What successful Think & Drink sessions do, then, is provide multiple opportunities for people to test, enliven, and recalibrate their ideas and opinions. Many of these are opportunities for listening: to the panelists, to the moderator, to the others at the table. But equally valuable are the handful of moments in which each person has the chance to express their own view on a complex issue to this small, receptive group of strangers. In this moment, a person has the chance to hear themselves think literally – to practice saying, or trying to say, what they mean about something that matters.

The final turn comes at the end of the session. Darren likes to close with an open question: “So. What can we do? We here, what can we do?” In asking this, he asks us to go beyond even this idea work and consider how what we think might shape what we do.

This is heady stuff. Then Darren laughs. “But it isn’t the masterclass in whatever topic,” he told me. “It can’t be. People are also there to have a drink and good time; it needs to be light as well.”

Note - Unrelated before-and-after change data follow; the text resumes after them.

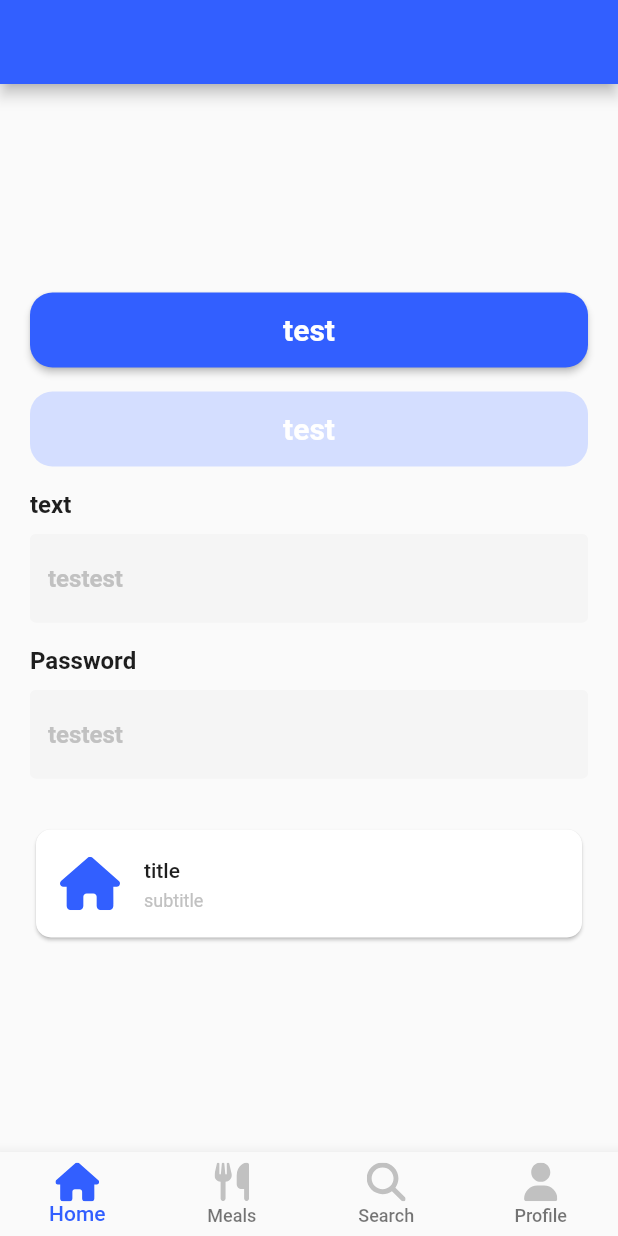
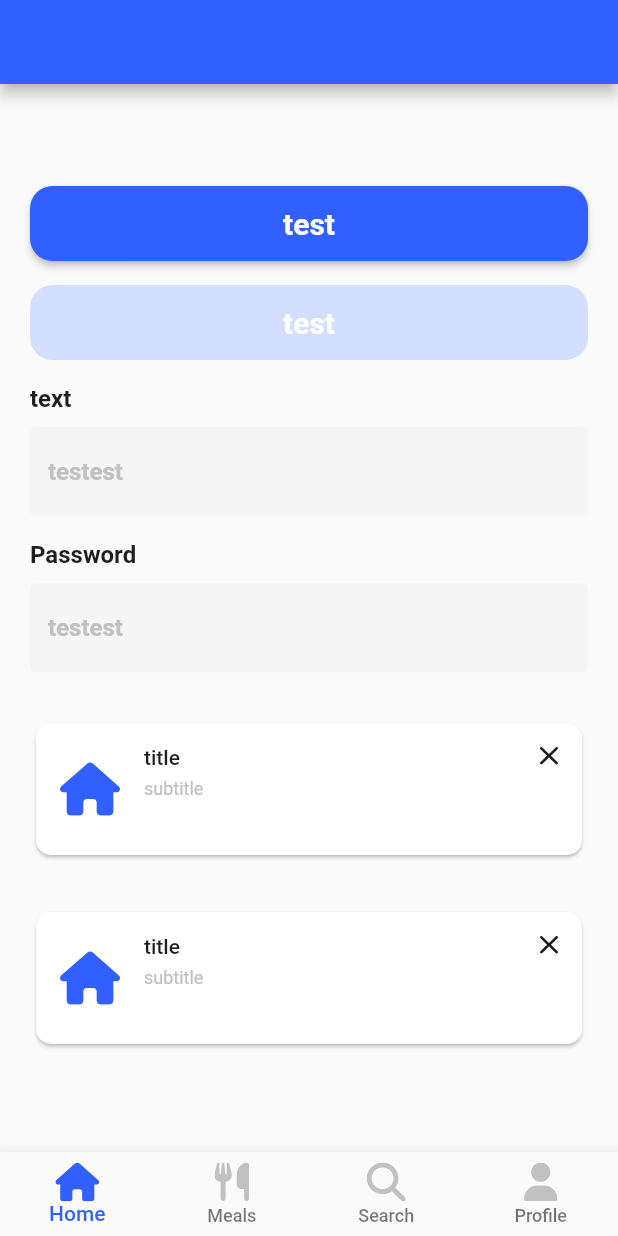
Before and after one commit to isabellabertucci/CantecoMobileApp, a Flutter app: the screen it shows after launch, on a phone screen of 412 x 824 dp. Run offline on Flutter 3.47's test engine with Material 2 defaults, Android fonts, the light colour scheme and no system bars; our stand-ins replace flutter_svg; Roboto replaces fonts that are missing (inter).

Commit message:
upload card

```diff
--- a/lib/main_screen.dart
+++ b/lib/main_screen.dart
@@ -54,7 +54,13 @@ class _MainScreenState extends State<MainScreen> {
                 title: "title",
                 subtitle: "subtitle",
                 icon: Assets.icHomeC,
-              )
+              ),
+              const SizedBox(height: 30),
+              CustomCard(
+                title: "title",
+                subtitle: "subtitle",
+                icon: Assets.icHomeC,
+              ),
             ],
           ),
         ),
--- a/lib/widgets/customCard.dart
+++ b/lib/widgets/customCard.dart
@@ -28,6 +28,12 @@ class CustomCard extends StatelessWidget {
         ),
         title: Text(title, style: Theme.of(context).primaryTextTheme.subtitle1),
         subtitle: Text(subtitle, style: Theme.of(context).textTheme.bodyText1),
+        trailing: SvgPicture.asset(
+          Assets.icClose,
+          height: 12,
+          width: 12,
+        ),
+        isThreeLine: true,
       ),
     );
   }
```
Also changed, not shown: 10 other files.
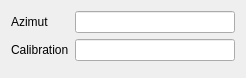
The window that src/plugins/compass/qgscompasspluginguibase.ui (qgis/QGIS) describes before a commit, drawn with Qt 5.
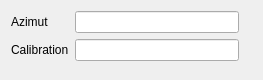
The same window after the commit.

What changed in the file:
```diff
--- a/src/plugins/compass/qgscompasspluginguibase.ui
+++ b/src/plugins/compass/qgscompasspluginguibase.ui
@@ -6,13 +6,15 @@
    <rect>
     <x>0</x>
     <y>0</y>
-    <width>246</width>
-    <height>78</height>
+    <width>263</width>
+    <height>80</height>
    </rect>
   </property>
   <property name="windowTitle">
    <string>Internal Compass</string>
   </property>
+  <layout class="QHBoxLayout" name="horizontalLayout">
+   <item>
   <layout class="QFormLayout" name="formLayout">
    <item row="0" column="0">
     <widget class="QLabel" name="mCompassLabel">
@@ -33,6 +35,18 @@
    </item>
    <item row="1" column="1">
     <widget class="QLineEdit" name="mCalibrationDisplay"/>
+     </item>
+    </layout>
+   </item>
+   <item>
+    <widget class="QLabel" name="pixmapLabel">
+     <property name="text">
+      <string/>
+     </property>
+     <property name="alignment">
+      <set>Qt::AlignHCenter|Qt::AlignTop</set>
+     </property>
+    </widget>
    </item>
   </layout>
  </widget>
```
Lines whose indentation alone changed are shown as unchanged.
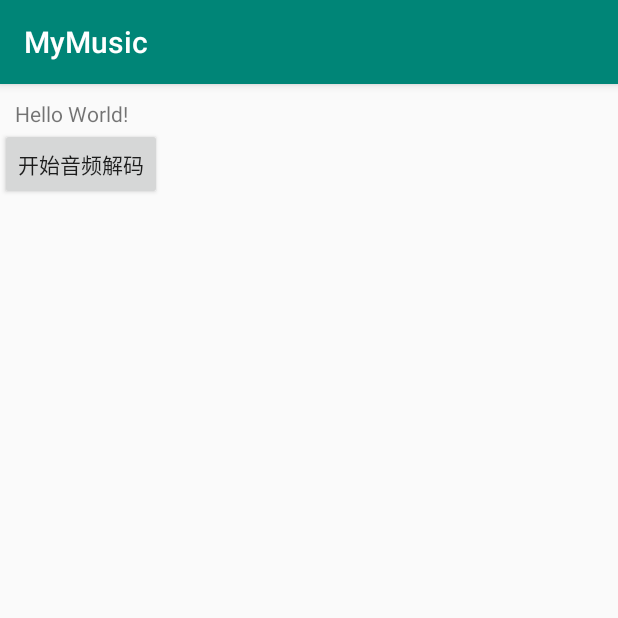
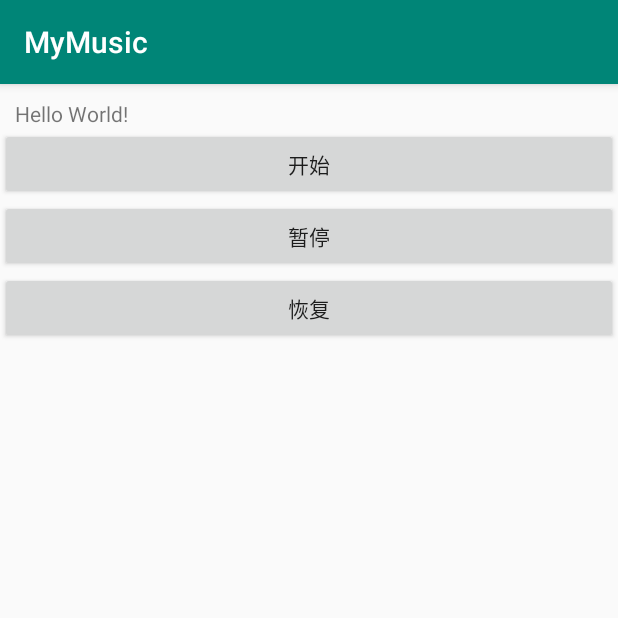
Before and after one commit to yanchunlan/MyMusic, an Android app: the screen it shows after launch (MainActivity), on a phone screen of 412 x 824 dp, the top half of it. Run offline under Robolectric (Android 15) with nearby library versions, the phone set to English and light mode, and no system bars; 20 statements that could not run were skipped.

Commit message:
ffmpeg解码音频准备完成，暂停，恢复功能

```diff
--- a/app/src/main/java/com/ycl/mymusic/MainActivity.java
+++ b/app/src/main/java/com/ycl/mymusic/MainActivity.java
@@ -8,7 +8,9 @@ import android.widget.Button;
 import android.widget.TextView;
 
 import com.ycl.myplayer.demo.Demo;
+import com.ycl.myplayer.demo.listener.OnPauseResumeListener;
 import com.ycl.myplayer.demo.listener.OnPrepareListener;
+import com.ycl.myplayer.demo.listener.OnloadListener;
 import com.ycl.myplayer.demo.log.PlayerLog;
 import com.ycl.myplayer.demo.player.Player;
 
@@ -19,7 +21,9 @@ public class MainActivity extends AppCompatActivity implements View.OnClickListe
 
 
     private TextView mSampleText;
-    private Button mButton;
+    private Button mStart;
+    private Button mPause;
+    private Button mResume;
 
     @Override
     protected void onCreate(Bundle savedInstanceState) {
@@ -40,25 +44,56 @@ public class MainActivity extends AppCompatActivity implements View.OnClickListe
         mPlayer.setPrepareListener(new OnPrepareListener() {
             @Override
             public void onPrepared() {
-                PlayerLog.d("onPrepared success");
+                PlayerLog.d("onPrepared 准备 ok");
                 mPlayer.start();
+            }
+        });
+
+        mPlayer.setLoadListener(new OnloadListener() {
+            @Override
+            public void onLoad(boolean load) {
+                if (load) {
+                    PlayerLog.d("加载中");
+                } else {
+                    PlayerLog.d("播放中");
+                }
+            }
+        });
+
+        mPlayer.setPauseResumeListener(new OnPauseResumeListener() {
+            @Override
+            public void onPause(boolean pause) {
+                if (pause) {
+                    PlayerLog.d("暂停");
+                } else {
+                    PlayerLog.d("恢复");
+                }
             }
         });
     }
 
     private void initView() {
         mSampleText = (TextView) findViewById(R.id.sample_text);
-        mButton = (Button) findViewById(R.id.button);
-
-        mButton.setOnClickListener(this);
+        mStart = (Button) findViewById(R.id.start);
+        mPause = (Button) findViewById(R.id.pause);
+        mResume = (Button) findViewById(R.id.resume);
+        mStart.setOnClickListener(this);
+        mPause.setOnClickListener(this);
+        mResume.setOnClickListener(this);
     }
 
     @Override
     public void onClick(View v) {
         switch (v.getId()) {
-            case R.id.button:
+            case R.id.start:
                 mPlayer.setSource("http://mpge.5nd.com/2015/2015-11-26/69708/1.mp3");
                 mPlayer.parpared();
+                break;
+            case R.id.pause:
+                mPlayer.pause();
+                break;
+            case R.id.resume:
+                mPlayer.resume();
                 break;
         }
     }
--- a/app/src/main/res/layout/activity_main.xml
+++ b/app/src/main/res/layout/activity_main.xml
@@ -7,21 +7,39 @@
     tools:context=".MainActivity">
 
     <TextView
-        app:layout_constraintTop_toTopOf="parent"
-        app:layout_constraintLeft_toLeftOf="parent"
-        android:layout_margin="10dp"
         android:id="@+id/sample_text"
         android:layout_width="wrap_content"
         android:layout_height="wrap_content"
+        android:layout_margin="10dp"
         android:text="Hello World!"
-       />
+        app:layout_constraintLeft_toLeftOf="parent"
+        app:layout_constraintTop_toTopOf="parent" />
 
     <Button
-        app:layout_constraintTop_toBottomOf="@id/sample_text"
-        android:id="@+id/button"
-        android:layout_width="wrap_content"
+        android:id="@+id/start"
+        android:layout_width="0dp"
         android:layout_height="wrap_content"
-        android:text="开始音频解码"
-        />
+        android:text="开始"
+        app:layout_constraintLeft_toLeftOf="parent"
+        app:layout_constraintRight_toRightOf="parent"
+        app:layout_constraintTop_toBottomOf="@id/sample_text" />
+
+    <Button
+        android:id="@+id/pause"
+        android:layout_width="0dp"
+        android:layout_height="wrap_content"
+        android:text="暂停"
+        app:layout_constraintLeft_toLeftOf="parent"
+        app:layout_constraintRight_toRightOf="parent"
+        app:layout_constraintTop_toBottomOf="@id/start" />
+
+    <Button
+        android:id="@+id/resume"
+        android:layout_width="0dp"
+        android:layout_height="wrap_content"
+        android:text="恢复"
+        app:layout_constraintLeft_toLeftOf="parent"
+        app:layout_constraintRight_toRightOf="parent"
+        app:layout_constraintTop_toBottomOf="@id/pause" />
 
 </android.support.constraint.ConstraintLayout>
--- /dev/null
+++ b/myplayer/src/main/java/com/ycl/myplayer/demo/listener/OnPauseResumeListener.java
@@ -0,0 +1,10 @@
+package com.ycl.myplayer.demo.listener;
+
+/**
+ * author:  ycl
+ * date:  2019/3/17 16:52
+ * desc:
+ */
+public interface OnPauseResumeListener {
+    void onPause(boolean pause);
+}
--- /dev/null
+++ b/myplayer/src/main/java/com/ycl/myplayer/demo/listener/OnloadListener.java
@@ -0,0 +1,10 @@
+package com.ycl.myplayer.demo.listener;
+
+/**
+ * author:  ycl
+ * date:  2019/3/17 16:51
+ * desc:
+ */
+public interface OnloadListener {
+    void onLoad(boolean load);
+}
--- a/myplayer/src/main/java/com/ycl/myplayer/demo/player/Player.java
+++ b/myplayer/src/main/java/com/ycl/myplayer/demo/player/Player.java
@@ -2,7 +2,9 @@ package com.ycl.myplayer.demo.player;
 
 import android.text.TextUtils;
 
+import com.ycl.myplayer.demo.listener.OnPauseResumeListener;
 import com.ycl.myplayer.demo.listener.OnPrepareListener;
+import com.ycl.myplayer.demo.listener.OnloadListener;
 import com.ycl.myplayer.demo.log.PlayerLog;
 
 /**
@@ -26,6 +28,8 @@ public class Player {
 
     private String source;
     private OnPrepareListener prepareListener;
+    private OnPauseResumeListener pauseResumeListener;
+    private OnloadListener loadListener;
 
 
     public void setSource(String source) {
@@ -36,17 +40,21 @@ public class Player {
         this.prepareListener = prepareListener;
     }
 
-    public void onCallPrepared() {
-        if (prepareListener != null) {
-            prepareListener.onPrepared();
-        }
+    public void setLoadListener(OnloadListener loadListener) {
+        this.loadListener = loadListener;
     }
+
+    public void setPauseResumeListener(OnPauseResumeListener pauseResumeListener) {
+        this.pauseResumeListener = pauseResumeListener;
+    }
+
 
     public void parpared() {
         if (null == source || TextUtils.isEmpty(source)) {
             PlayerLog.d("source is empty");
             return;
         }
+        onCallLoad(true); // 开始准备就显示加载中
         new Thread(new Runnable() {
             @Override
             public void run() {
@@ -68,9 +76,40 @@ public class Player {
         }).start();
     }
 
+    public void pause() {
+        n_pause();
+        if (pauseResumeListener != null) {
+            pauseResumeListener.onPause(true);
+        }
+    }
+
+    public void resume() {
+        n_resume();
+        if (pauseResumeListener != null) {
+            pauseResumeListener.onPause(false);
+        }
+    }
+
+
+    public void onCallPrepared() {
+        if (prepareListener != null) {
+            prepareListener.onPrepared();
+        }
+    }
+
+    public void onCallLoad(boolean load) {
+        if (loadListener != null) {
+            loadListener.onLoad(load);
+        }
+    }
+
 
     private native void n_prepared(String source);
 
     private native void n_start();
 
+    private native void n_resume();
+
+    private native void n_pause();
+
 }
```
Also changed, not shown: 9 other files.
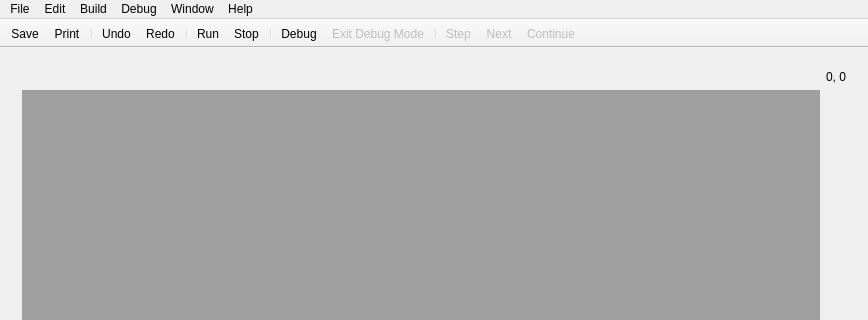
First picture: the form in source/ide/mainwindow.ui, repository IanFinlayson/tetra, before the edit; both pictures show x 0 to 868 and y 0 to 320 of the 868 by 597 pixel window.
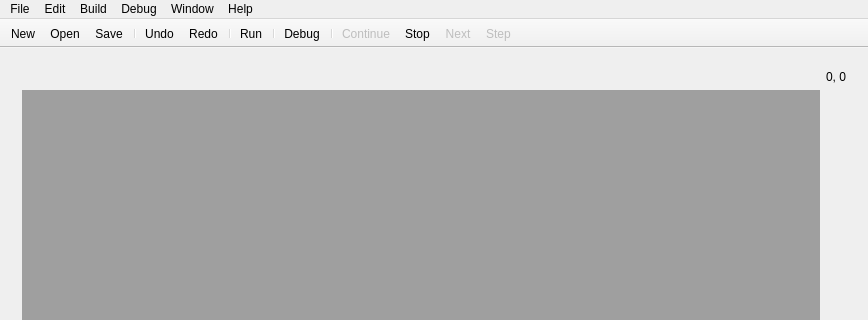
Second picture: the form after the edit. Icons and pictures are not drawn. Custom widgets are drawn as their Qt base class.

```diff
--- a/source/ide/mainwindow.ui
+++ b/source/ide/mainwindow.ui
@@ -286,21 +286,21 @@
    <attribute name="toolBarBreak">
     <bool>false</bool>
    </attribute>
+   <addaction name="actionNew"/>
+   <addaction name="actionOpen"/>
    <addaction name="actionSave"/>
-   <addaction name="actionPrint"/>
    <addaction name="separator"/>
    <addaction name="actionUndo"/>
    <addaction name="actionRedo"/>
    <addaction name="separator"/>
    <addaction name="actionRun"/>
-   <addaction name="actionStop"/>
    <addaction name="separator"/>
    <addaction name="actionDebug"/>
-   <addaction name="actionExit_Debug_Mode"/>
    <addaction name="separator"/>
-   <addaction name="actionStep"/>
-   <addaction name="actionNext"/>
    <addaction name="actionContinue"/>
+   <addaction name="actionStop"/>
+   <addaction name="actionNext"/>
+   <addaction name="actionStep"/>
   </widget>
   <action name="actionSave">
    <property name="icon">
```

How does he keep it light? The same way he keeps our conversation light: with wry humor, often at his own expense. He hopes it helps the group keep some perspective. “We all need to get over ourselves a little, don’t we, so we can talk the difficult things through.”

So what Think & Drink really does isn’t all “thinking” after all. Each session invites us, with help, to walk a familiar tightrope: to think about hard things in a sociable way. Which is, at bottom, what a community needs to do.

 

This article will be appearing in print in the MHC’s fall 2016 newsletter.